Air pollution is annually responsible for more than 500,000 premature deaths in Europe, according to the European Environment Agency (EEA).
European Union pollution levels were slowly improving but far exceeded EU and World Health Organisation (WHO) targets, the report said.
Pollution has considerable economic impacts by reducing productivity and increasing medical costs through working days lost from ill health.
Air pollution is the main cause of premature death in 41 European nations and remained “too high”, the EEA said, based on 2015 data taken at more than 2,500 locations.
“Air pollution is an invisible killer and we need to step up our efforts to address the causes,” said agency director Hans Bruyninckx. “Road transport emissions are often more harmful than those from other sources, as these happen at ground level and tend to occur in cities, close to people. That is why it is so important that Europe redoubles its efforts to reduce emissions caused by transport, energy and agriculture and invest in making them cleaner and more sustainable.”
The Belgian academic added: “Tackling these sectors in an integrated way can deliver clear benefits for both air quality and climate, and will help to improve our health and wellbeing.”
The report was conducted for the European Commission after an EU watchdog said most EU member states failed to meet Brussels’ air-quality standards.
It said the proportion of premature deaths was higher in some central and eastern European countries than in China and India.
Air pollution was blamed on 476,000 premature European deaths in 2013 with numbers rising to 422,000 by 2015. To blame was fine particle matter (PM2.5), too small to see or smell but aggravating heart disease, asthma and lung cancer.
Pollution also damages soil, forests, lakes and rivers and reduces agricultural yields.
Toxic nitrogen dioxide (NO2), largely associated with diesel vehicles and central boilers, could be attributed to 79,000 premature deaths and ground-level ozone (O3) was responsible for an estimated 17,700 premature European deaths.
O3 is formed when emissions like NO2 combine with other pollutants and “cook” in the daytime heat.
But the EEA said early annual deaths due to PM2.5 had been reduced “by about 500,000” since 1990.
This decline was due to EU air standards and regional action “which have led, for example, to cleaner cars, industry and energy production”.
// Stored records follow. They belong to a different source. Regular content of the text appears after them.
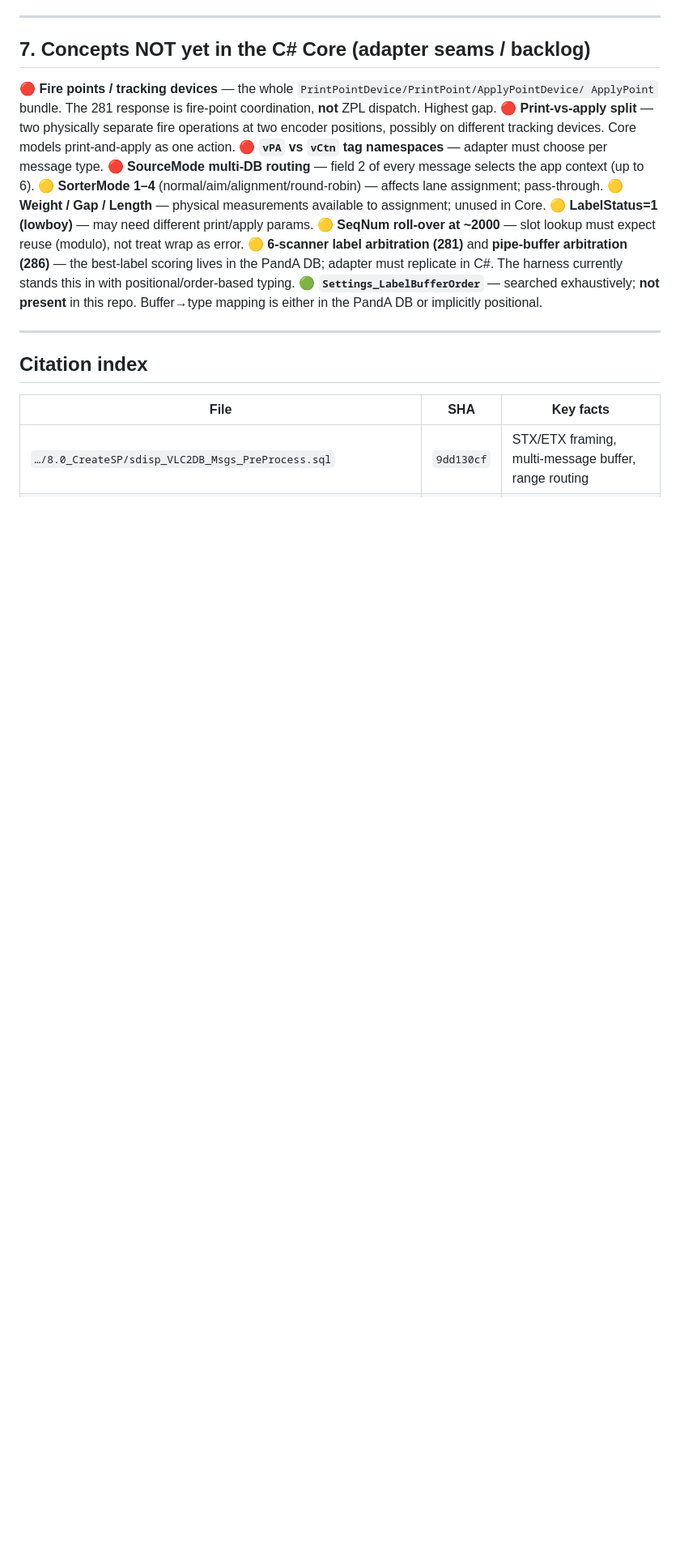
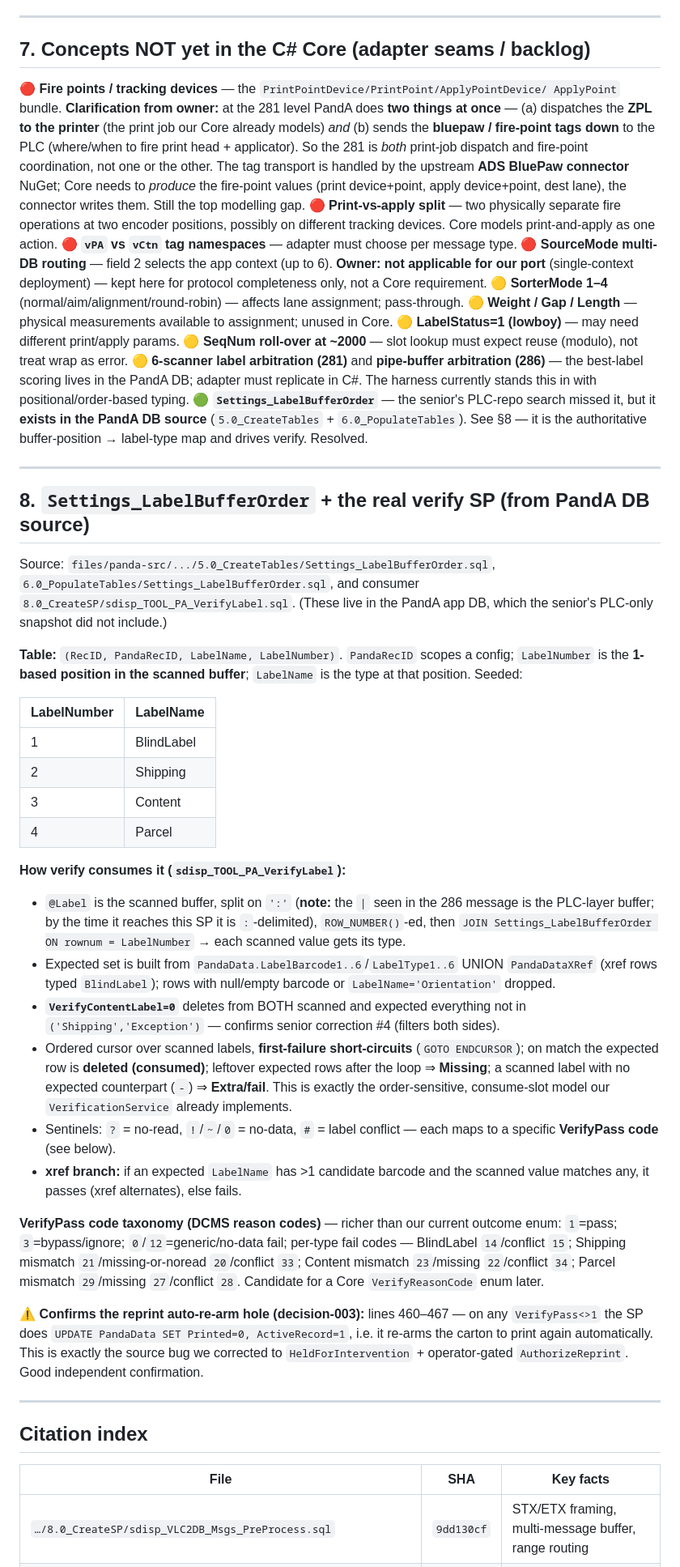
Before and after one commit to npawlakEL/agentic-work, a Markdown page: .project/architecture-log/009-plc-pa-message-protocol.md, the part around one of its changes. Shown at 81% size. GitHub-like rendering; blank space fills up the shorter version.

Commit message:
docs: correct 009 with PandA-DB findings (LabelBufferOrder, verify SP, bluepaw/ADS, scope)
Co-authored-by: Copilot App <223556219+Copilot@users.noreply.github.com>

```diff
--- a/.project/architecture-log/009-plc-pa-message-protocol.md
+++ b/.project/architecture-log/009-plc-pa-message-protocol.md
@@ -208,12 +213,20 @@ yet modeled.
 
 ## 7. Concepts NOT yet in the C# Core (adapter seams / backlog)
 
-🔴 **Fire points / tracking devices** — the whole `PrintPointDevice/PrintPoint/ApplyPointDevice/
-ApplyPoint` bundle. The 281 response is fire-point coordination, **not** ZPL dispatch. Highest gap.
+🔴 **Fire points / tracking devices** — the `PrintPointDevice/PrintPoint/ApplyPointDevice/
+ApplyPoint` bundle. **Clarification from owner:** at the 281 level PandA does **two things at once** —
+(a) dispatches the **ZPL to the printer** (the print job our Core already models) *and* (b) sends the
+**bluepaw / fire-point tags down** to the PLC (where/when to fire print head + applicator). So the
+281 is *both* print-job dispatch and fire-point coordination, not one or the other. The tag transport
+is handled by the upstream **ADS BluePaw connector** NuGet; Core needs to *produce* the fire-point
+values (print device+point, apply device+point, dest lane), the connector writes them. Still the
+top modelling gap.
 🔴 **Print-vs-apply split** — two physically separate fire operations at two encoder positions,
 possibly on different tracking devices. Core models print-and-apply as one action.
 🔴 **`vPA` vs `vCtn` tag namespaces** — adapter must choose per message type.
-🔴 **SourceMode multi-DB routing** — field 2 of every message selects the app context (up to 6).
+🔴 **SourceMode multi-DB routing** — field 2 selects the app context (up to 6). **Owner: not
+applicable for our port** (single-context deployment) — kept here for protocol completeness only,
+not a Core requirement.
 🟡 **SorterMode 1–4** (normal/aim/alignment/round-robin) — affects lane assignment; pass-through.
 🟡 **Weight / Gap / Length** — physical measurements available to assignment; unused in Core.
 🟡 **LabelStatus=1 (lowboy)** — may need different print/apply params.
@@ -221,8 +234,56 @@ possibly on different tracking devices. Core models print-and-apply as one actio
 🟡 **6-scanner label arbitration (281)** and **pipe-buffer arbitration (286)** — the best-label
 scoring lives in the PandA DB; adapter must replicate in C#. The harness currently stands this in
 with positional/order-based typing.
-🟢 **`Settings_LabelBufferOrder`** — searched exhaustively; **not present** in this repo. Buffer→type
-mapping is either in the PandA DB or implicitly positional.
+🟢 **`Settings_LabelBufferOrder`** — the senior's PLC-repo search missed it, but it **exists in the
+PandA DB source** (`5.0_CreateTables` + `6.0_PopulateTables`). See §8 — it is the authoritative
+buffer-position → label-type map and drives verify. Resolved.
+
+---
+
+## 8. `Settings_LabelBufferOrder` + the real verify SP (from PandA DB source)
+
+Source: `files/panda-src/.../5.0_CreateTables/Settings_LabelBufferOrder.sql`,
+`6.0_PopulateTables/Settings_LabelBufferOrder.sql`, and consumer
+`8.0_CreateSP/sdisp_TOOL_PA_VerifyLabel.sql`. (These live in the PandA app DB, which the senior's
+PLC-only snapshot did not include.)
+
+**Table:** `(RecID, PandaRecID, LabelName, LabelNumber)`. `PandaRecID` scopes a config; `LabelNumber`
+is the **1-based position in the scanned buffer**; `LabelName` is the type at that position. Seeded:
+
+| LabelNumber | LabelName |
+|-------------|-----------|
+| 1 | BlindLabel |
+| 2 | Shipping |
+| 3 | Content |
+| 4 | Parcel |
+
+**How verify consumes it (`sdisp_TOOL_PA_VerifyLabel`):**
+- `@Label` is the scanned buffer, split on `':'` (**note:** the `|` seen in the 286 message is the
+  PLC-layer buffer; by the time it reaches this SP it is `:`-delimited), `ROW_NUMBER()`-ed, then
+  `JOIN Settings_LabelBufferOrder ON rownum = LabelNumber` → each scanned value gets its type.
+- Expected set is built from `PandaData.LabelBarcode1..6`/`LabelType1..6` UNION `PandaDataXRef`
+  (xref rows typed `BlindLabel`); rows with null/empty barcode or `LabelName='Orientation'` dropped.
+- **`VerifyContentLabel=0`** deletes from BOTH scanned and expected everything not in
+  `('Shipping','Exception')` — confirms senior correction #4 (filters both sides).
+- Ordered cursor over scanned labels, **first-failure short-circuits** (`GOTO ENDCURSOR`); on match
+  the expected row is **deleted (consumed)**; leftover expected rows after the loop ⇒ **Missing**;
+  a scanned label with no expected counterpart (`-`) ⇒ **Extra/fail**. This is exactly the
+  order-sensitive, consume-slot model our `VerificationService` already implements.
+- Sentinels: `?` = no-read, `!`/`~`/`0` = no-data, `#` = label conflict — each maps to a specific
+  **VerifyPass code** (see below).
+- **xref branch:** if an expected `LabelName` has >1 candidate barcode and the scanned value matches
+  any, it passes (xref alternates), else fails.
+
+**VerifyPass code taxonomy (DCMS reason codes)** — richer than our current outcome enum:
+`1`=pass; `3`=bypass/ignore; `0`/`12`=generic/no-data fail; per-type fail codes —
+BlindLabel `14`/conflict `15`; Shipping mismatch `21`/missing-or-noread `20`/conflict `33`;
+Content mismatch `23`/missing `22`/conflict `34`; Parcel mismatch `29`/missing `27`/conflict `28`.
+Candidate for a Core `VerifyReasonCode` enum later.
+
+**⚠️ Confirms the reprint auto-re-arm hole (decision-003):** lines 460–467 — on any `VerifyPass<>1`
+the SP does `UPDATE PandaData SET Printed=0, ActiveRecord=1`, i.e. it re-arms the carton to print
+again automatically. This is exactly the source bug we corrected to `HeldForIntervention` +
+operator-gated `AuthorizeReprint`. Good independent confirmation.
 
 ---
 
```
Also changed, not shown: other parts of .project/architecture-log/009-plc-pa-message-protocol.md (+5 -0 lines).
In 2015, the concentrations of PM2.5 were slightly reduced from the 2014 samples, while the levels of NO2 and O3 had increased.
Venice is particularly badly affected by pollution. Picture credit: Pixabay